*** Block opens ***
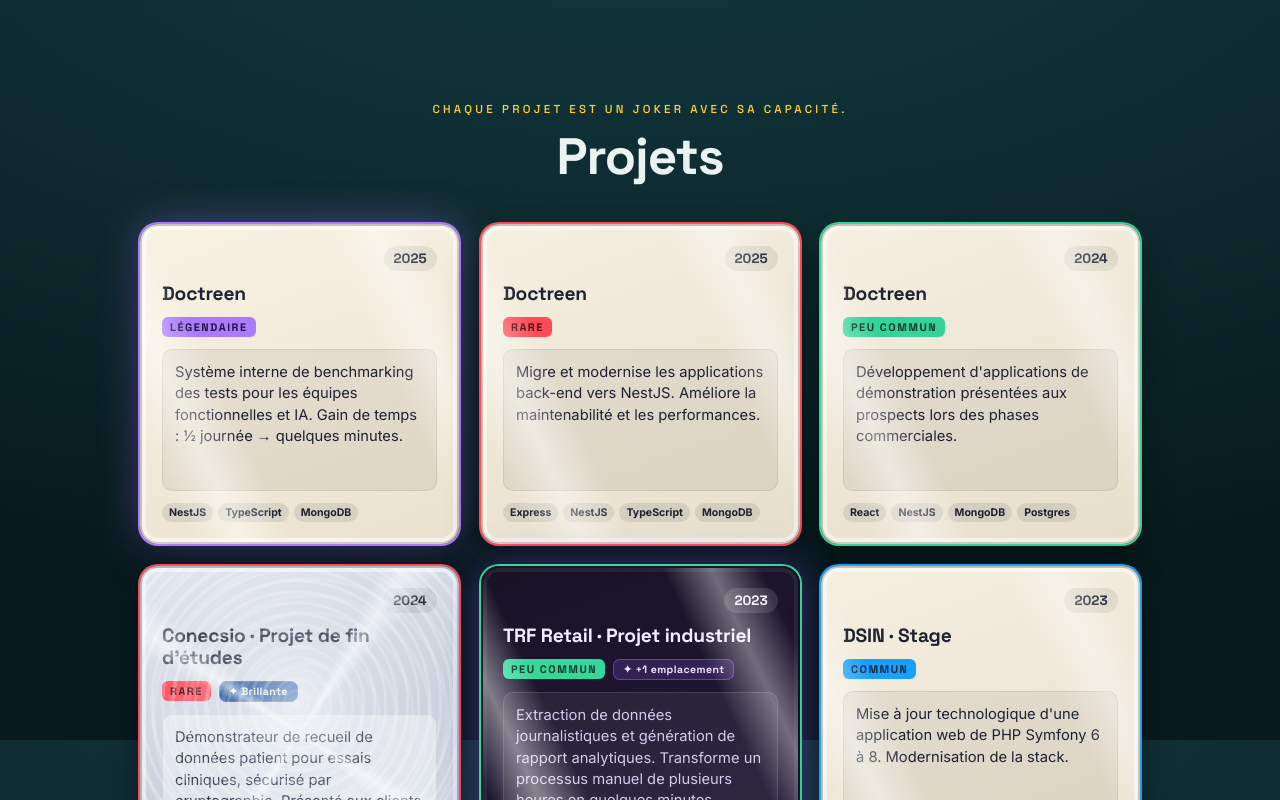
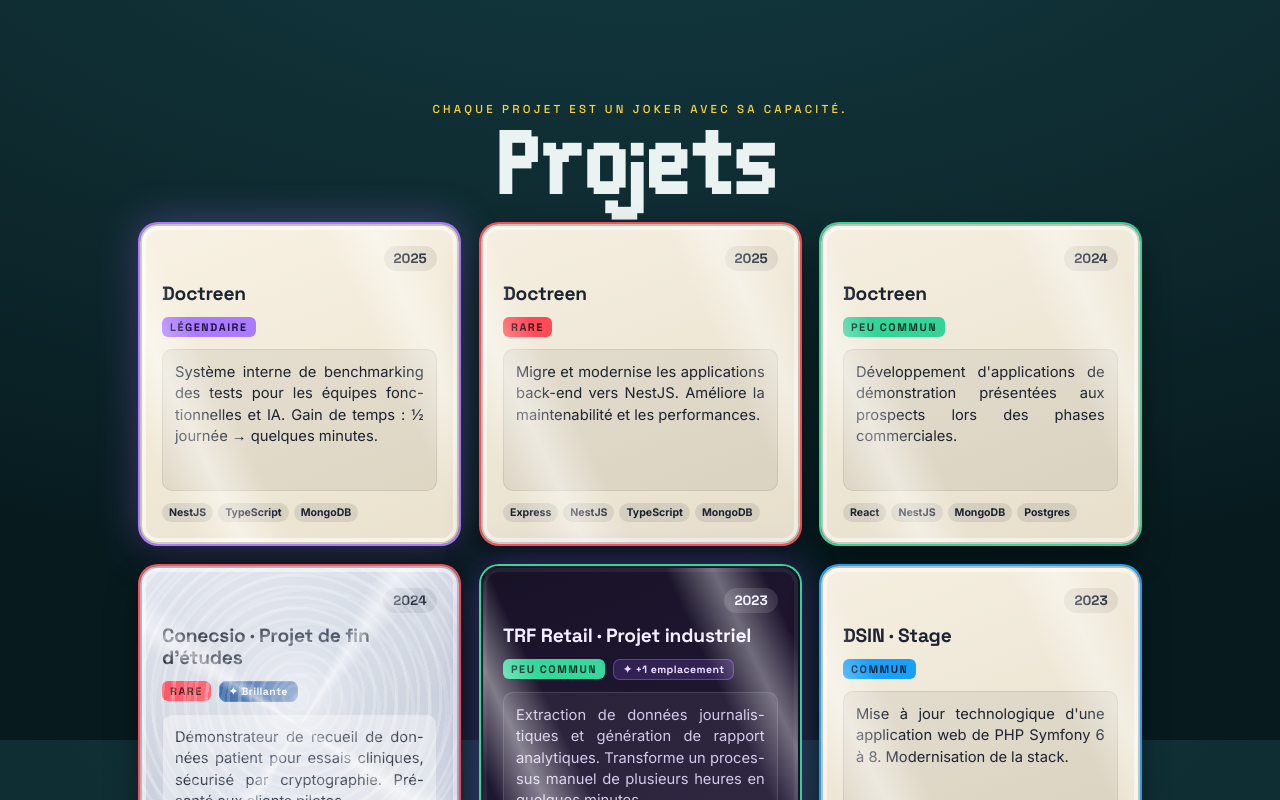
Before and after one commit to MarwaneToury/Toury, a Next.js app: page / in a window 1280 px wide. Shown: the part 1660-2460 px from the top of the page. Built offline with nearby package versions, Linux system fonts and the light colour scheme.

Commit message:
Pixel-font section titles and justified paragraphs

```diff
--- a/app/globals.css
+++ b/app/globals.css
@@ -329,6 +329,15 @@ section {
 @media (max-width: 860px) {
   .hero .pitch { margin-inline: auto; }
 }
+
+/* Justify multi-line body paragraphs for a clean, even block edge.
+   hyphens keeps the inter-word spacing tight instead of gappy. */
+.pitch,
+.joker-ability,
+.job ul {
+  text-align: justify;
+  hyphens: auto;
+}
 .hero-cta {
   display: flex;
   gap: 14px;
@@ -475,8 +484,9 @@ section {
   .skill-card:hover { animation: none; transform: translateY(-6px); }
 }
 
-/* ---------- Balatro pixel font, scoped to the Skills section ---------- */
+/* ---------- Balatro pixel font: Skills section, section titles, cash-out ---------- */
 #skills *,
+.section-title,
 .cashout-eyebrow {
   font-family: var(--font-pixel), var(--font-display), system-ui, sans-serif;
   /* the pixel font has one weight — force it so the browser doesn't fake-bold it */
```
Also changed, not shown: .claude/settings.local.json.
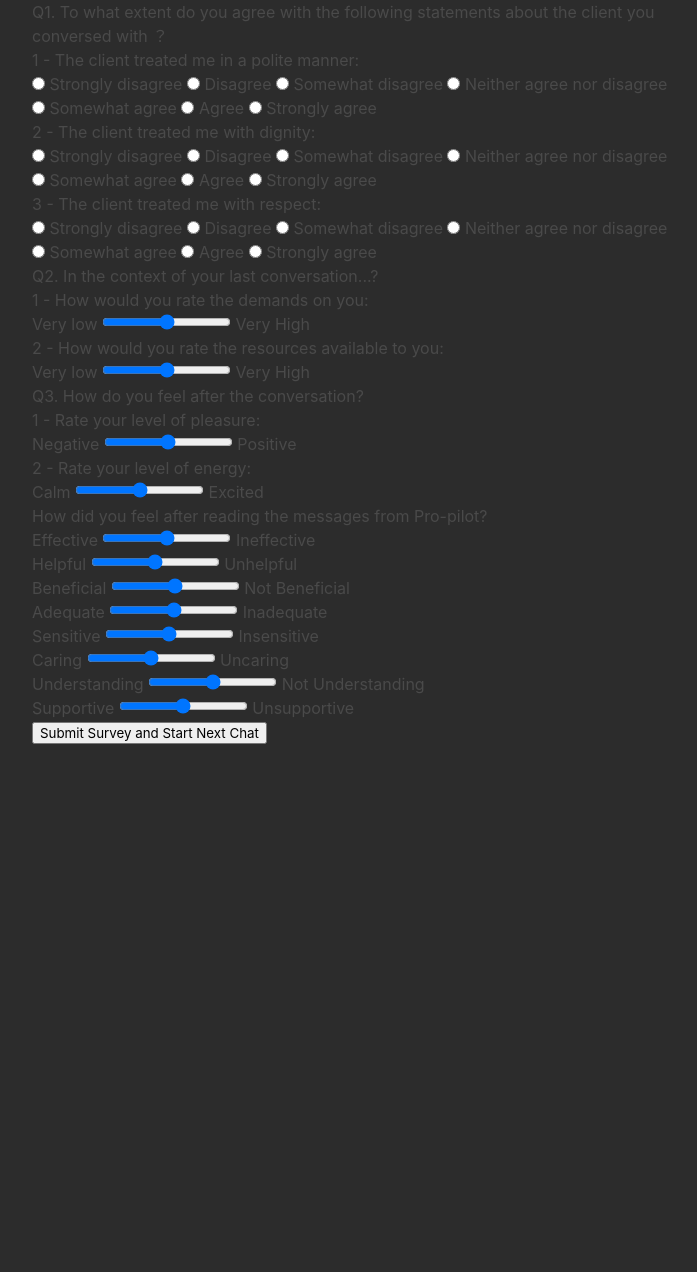
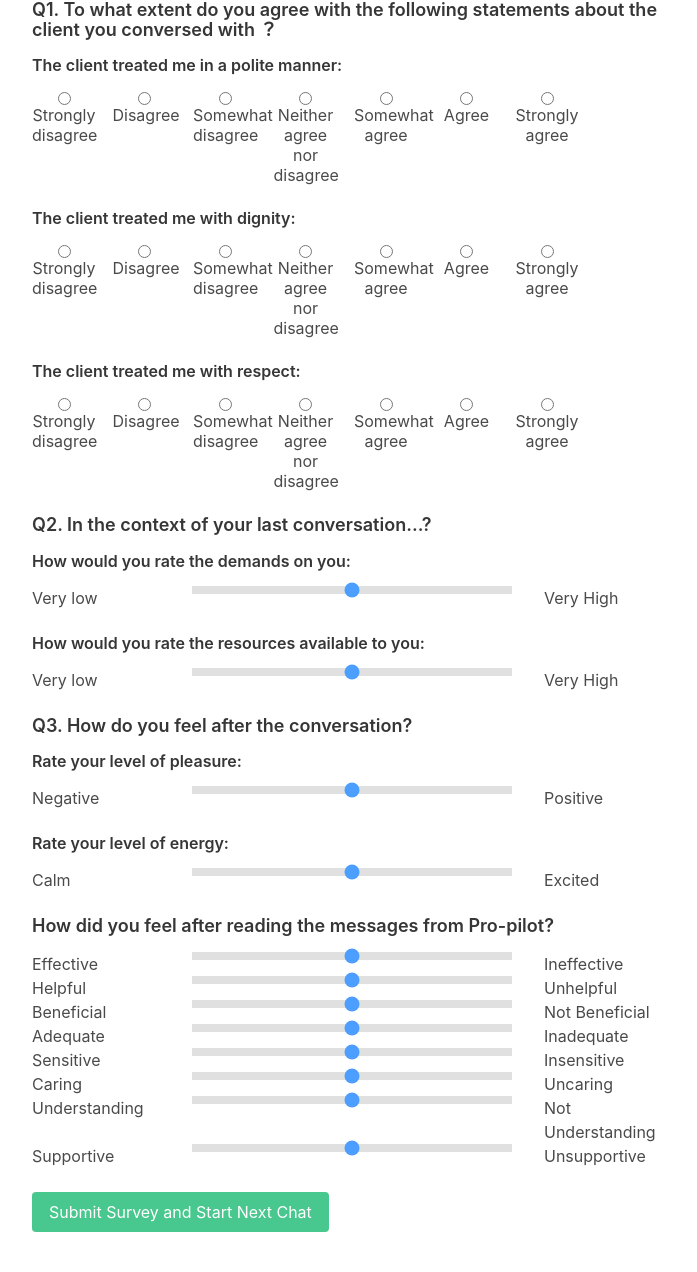
Before and after one commit to vedantswain/care-pilot, a Flask app: page /1/set-survey in a window 1280 px wide. Shown: the whole page, without its empty margins (288-985 px from the left). Run offline with Flask 3, Linux system fonts and the light colour scheme; parts of the project's set-up code (start-up, migrations or seed data) failed here and were passed over; some libraries are stand-ins or nearby versions.

Commit message:
Facelift on the form elements and arrangement to fit template and scoring.

```diff
--- a/static/style_chat.css
+++ b/static/style_chat.css
@@ -294,3 +294,38 @@ pre {
 .very-negative {
   background-color: #FF4500; /* Example green color */
 }
+
+.slider-container {
+  display: flex;
+  justify-content: space-between;
+  width: 100%;
+}
+
+.slider-container span {
+    width: 8em;
+}
+
+.slider {
+  -webkit-appearance: none;
+  width: 24em;
+  height: 8px;
+  background: #d3d3d3;
+  opacity: 0.7;
+  -webkit-transition: .2s;
+  transition: opacity .2s;
+}
+
+.slider:hover {
+  opacity: 1;
+}
+
+.radio {
+    width: 4em;
+    margin-right: 4px;
+    text-align: -webkit-center;
+    vertical-align: text-top;
+}
+
+.radio input {
+    display: block;
+}
--- a/templates/feedback.html
+++ b/templates/feedback.html
@@ -4,127 +4,143 @@
     <meta charset="UTF-8">
     <title>Post-task Survey</title>
     <link rel="stylesheet" href="https://unpkg.com/bulma@0.9.3/css/bulma.min.css">
+    <link rel="stylesheet" href="{{ url_for('static', filename='style_chat.css') }}">
 </head>
 <body>
 
 <form id="feedbackForm">
     <div class="modal" id="surveyModal">
-        <div class="modal-background"></div>
         <div class="modal-content">
 
             <!-- Interaction -->
-            <div class="survey-section">
-                <h2>Q1. To what extent do you agree with the following statements about the client you conversed with ？</h2>
-                <h3>1 - The client treated me in a polite manner:</h3>
-                <label><input type="radio" name="polite" value="1"> Strongly disagree</label>
-                <label><input type="radio" name="polite" value="2"> Disagree</label>
-                <label><input type="radio" name="polite" value="3"> Somewhat disagree</label>
-                <label><input type="radio" name="polite" value="4"> Neither agree nor disagree</label>
-                <label><input type="radio" name="polite" value="5"> Somewhat agree</label>
-                <label><input type="radio" name="polite" value="6"> Agree</label>
-                <label><input type="radio" name="polite" value="7"> Strongly agree</label>
+            <div class="block survey-section">
+                <div class="control content">
+                    <h5>Q1. To what extent do you agree with the following statements about the client you conversed with ？</h5>
+                    <h6>The client treated me in a polite manner:</h6>
+                        <label class="radio"><input type="radio" name="polite" value="-3"> Strongly disagree</label>
+                        <label class="radio"><input type="radio" name="polite" value="-2"> Disagree</label>
+                        <label class="radio"><input type="radio" name="polite" value="-1"> Somewhat disagree</label>
+                        <label class="radio"><input type="radio" name="polite" value="0"> Neither agree nor disagree</label>
+                        <label class="radio"><input type="radio" name="polite" value="1"> Somewhat agree</label>
+                        <label class="radio"><input type="radio" name="polite" value="2"> Agree</label>
+                        <label class="radio"><input type="radio" name="polite" value="3"> Strongly agree</label>
 
-                <h3>2 - The client treated me with dignity:</h3>
-                <label><input type="radio" name="dignity" value="1"> Strongly disagree</label>
-                <label><input type="radio" name="dignity" value="2"> Disagree</label>
-                <label><input type="radio" name="dignity" value="3"> Somewhat disagree</label>
-                <label><input type="radio" name="dignity" value="4"> Neither agree nor disagree</label>
-                <label><input type="radio" name="dignity" value="5"> Somewhat agree</label>
-                <label><input type="radio" name="dignity" value="6"> Agree</label>
-                <label><input type="radio" name="dignity" value="7"> Strongly agree</label>
+                </div>
+                <div class="control content">
 
-                <h3>3 - The client treated me with respect:</h3>
-                <label><input type="radio" name="respect" value="1"> Strongly disagree</label>
-                <label><input type="radio" name="respect" value="2"> Disagree</label>
-                <label><input type="radio" name="respect" value="3"> Somewhat disagree</label>
-                <label><input type="radio" name="respect" value="4"> Neither agree nor disagree</label>
-                <label><input type="radio" name="respect" value="5"> Somewhat agree</label>
-                <label><input type="radio" name="respect" value="6"> Agree</label>
-                <label><input type="radio" name="respect" value="7"> Strongly agree</label>
+                    <h6>The client treated me with dignity:</h6>
+                        <label class="radio"><input type="radio" name="dignity" value="-3"> Strongly disagree</label>
+                        <label class="radio"><input type="radio" name="dignity" value="-2"> Disagree</label>
+                        <label class="radio"><input type="radio" name="dignity" value="-1"> Somewhat disagree</label>
+                        <label class="radio"><input type="radio" name="dignity" value="0"> Neither agree nor disagree</label>
+                        <label class="radio"><input type="radio" name="dignity" value="1"> Somewhat agree</label>
+                        <label class="radio"><input type="radio" name="dignity" value="2"> Agree</label>
+                        <label class="radio"><input type="radio" name="dignity" value="3"> Strongly agree</label>
+
+                </div>
+                <div class="control content">
+
+                    <h6>The client treated me with respect:</h6>
+                        <label class="radio"><input type="radio" name="respect" value="-3"> Strongly disagree</label>
+                        <label class="radio"><input type="radio" name="respect" value="-2"> Disagree</label>
+                        <label class="radio"><input type="radio" name="respect" value="-1"> Somewhat disagree</label>
+                        <label class="radio"><input type="radio" name="respect" value="0"> Neither agree nor disagree</label>
+                        <label class="radio"><input type="radio" name="respect" value="1"> Somewhat agree</label>
+                        <label class="radio"><input type="radio" name="respect" value="2"> Agree</label>
+                        <label class="radio"><input type="radio" name="respect" value="3"> Strongly agree</label>
+                </div>
             </div>
 
             <!-- Cognitive Demands/Resources -->
-            <div class="survey-section">
-                <h2>Q2. In the context of your last conversation...?</h2>
-                <h3>1 - How would you rate the demands on you:</h3>
-                <div class="range-labels">
+            <div class="block survey-section">
+                <div class="control content">
+                    <h5>Q2. In the context of your last conversation...?</h5>
+                    <h6>How would you rate the demands on you:</h6>
+                    <div class="slider-container">
                         <span>Very low</span>
-                    <input type="range" name="demands" min="1" max="5" value="3" class="slider">
+                        <input type="range" name="demands" min="-2" max="2"  class="slider">
                         <span>Very High</span>
                     </div>
-
-                <h3>2 - How would you rate the resources available to you:</h3>
-                <div class="range-labels">
+                </div>
+                <div class="control content">
+                    <h6>How would you rate the resources available to you:</h6>
+                    <div class="slider-container">
                         <span>Very low</span>
-                    <input type="range" name="resources" min="1" max="5" value="3" class="slider">
+                        <input type="range" name="resources" min="-2" max="2"  class="slider">
                         <span>Very High</span>
+                    </div>
                 </div>
             </div>
 
             <!-- Valence/Arousal -->
-            <div class="survey-section">
-                <h2>Q3. How do you feel after the conversation?</h2>
-                <h3>1 - Rate your level of pleasure:</h3>
+            <div class="block survey-section">
+                <div class="control content">
+                    <h5>Q3. How do you feel after the conversation?</h5>
+                    <h6>Rate your level of pleasure:</h6>
                     <div class="slider-container">
                         <span>Negative</span>
-                    <input type="range" name="valence" min="1" max="5" value="3" class="slider">
+                        <input type="range" name="valence" min="-2" max="2"  class="slider">
                         <span>Positive</span>
                     </div>
-
-                <h3>2 - Rate your level of energy:</h3>
+                </div>
+                <div class="control content">
+                    <h6>Rate your level of energy:</h6>
                     <div class="slider-container">
                         <span>Calm</span>
-                    <input type="range" name="arousal" min="1" max="5" value="3" class="slider">
+                        <input type="range" name="arousal" min="-2" max="2"  class="slider">
                         <span>Excited</span>
+                    </div>
                 </div>
             </div>
 
             <!-- Support -->
-            <div class="survey-section">
-                <h2>How did you feel after reading the messages from Pro-pilot?</h2>
+            <div class="block survey-section">
+                <div class="control content">
+                    <h5>How did you feel after reading the messages from Pro-pilot?</h5>
                     <div class="slider-container">
                         <span>Effective</span>
-                    <input type="range" name="effective" min="1" max="5" value="3" class="slider">
+                        <input type="range" name="effective" min="-2" max="2" class="slider">
                         <span>Ineffective</span>
                     </div>
                     <div class="slider-container">
                         <span>Helpful</span>
-                    <input type="range" name="helpful" min="1" max="5" value="3" class="slider">
+                        <input type="range" name="helpful" min="-2" max="2" class="slider">
                         <span>Unhelpful</span>
                     </div>
                     <div class="slider-container">
                         <span>Beneficial</span>
-                    <input type="range" name="beneficial" min="1" max="5" value="3" class="slider">
+                        <input type="range" name="beneficial" min="-2" max="2" class="slider">
                         <span>Not Beneficial</span>
                     </div>
                     <div class="slider-container">
                         <span>Adequate</span>
-                    <input type="range" name="adequate" min="1" max="5" value="3" class="slider">
+                        <input type="range" name="adequate" min="-2" max="2" class="slider">
                         <span>Inadequate</span>
                     </div>
                     <div class="slider-container">
                         <span>Sensitive</span>
-                    <input type="range" name="sensitive" min="1" max="5" value="3" class="slider">
+                        <input type="range" name="sensitive" min="-2" max="2" class="slider">
                         <span>Insensitive</span>
                     </div>
                     <div class="slider-container">
                         <span>Caring</span>
-                    <input type="range" name="caring" min="1" max="5" value="3" class="slider">
+                        <input type="range" name="caring" min="-2" max="2" class="slider">
                         <span>Uncaring</span>
                     </div>
                     <div class="slider-container">
                         <span>Understanding</span>
-                    <input type="range" name="understanding" min="1" max="5" value="3" class="slider">
+                        <input type="range" name="understanding" min="-2" max="2" class="slider">
                         <span>Not Understanding</span>
                     </div>
                     <div class="slider-container">
                         <span>Supportive</span>
-                    <input type="range" name="supportive" min="1" max="5" value="3" class="slider">
+                        <input type="range" name="supportive" min="-2" max="2" class="slider">
                         <span>Unsupportive</span>
                     </div>
                 </div>
+            </div>
 
-            <button type="submit">Submit Survey and Start Next Chat</button>
+            <button class="button is-success" type="submit">Submit Survey and Start Next Chat</button>
         </div>
     </div>
 </form>
```
Lines whose indentation alone changed are shown as unchanged.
*** Block closes ***
● **What to do**: Go through the listing and copy each line with the string "webkit".

● **Solution**:
+  -webkit-appearance: none;
+  -webkit-transition: .2s;
+    text-align: -webkit-center;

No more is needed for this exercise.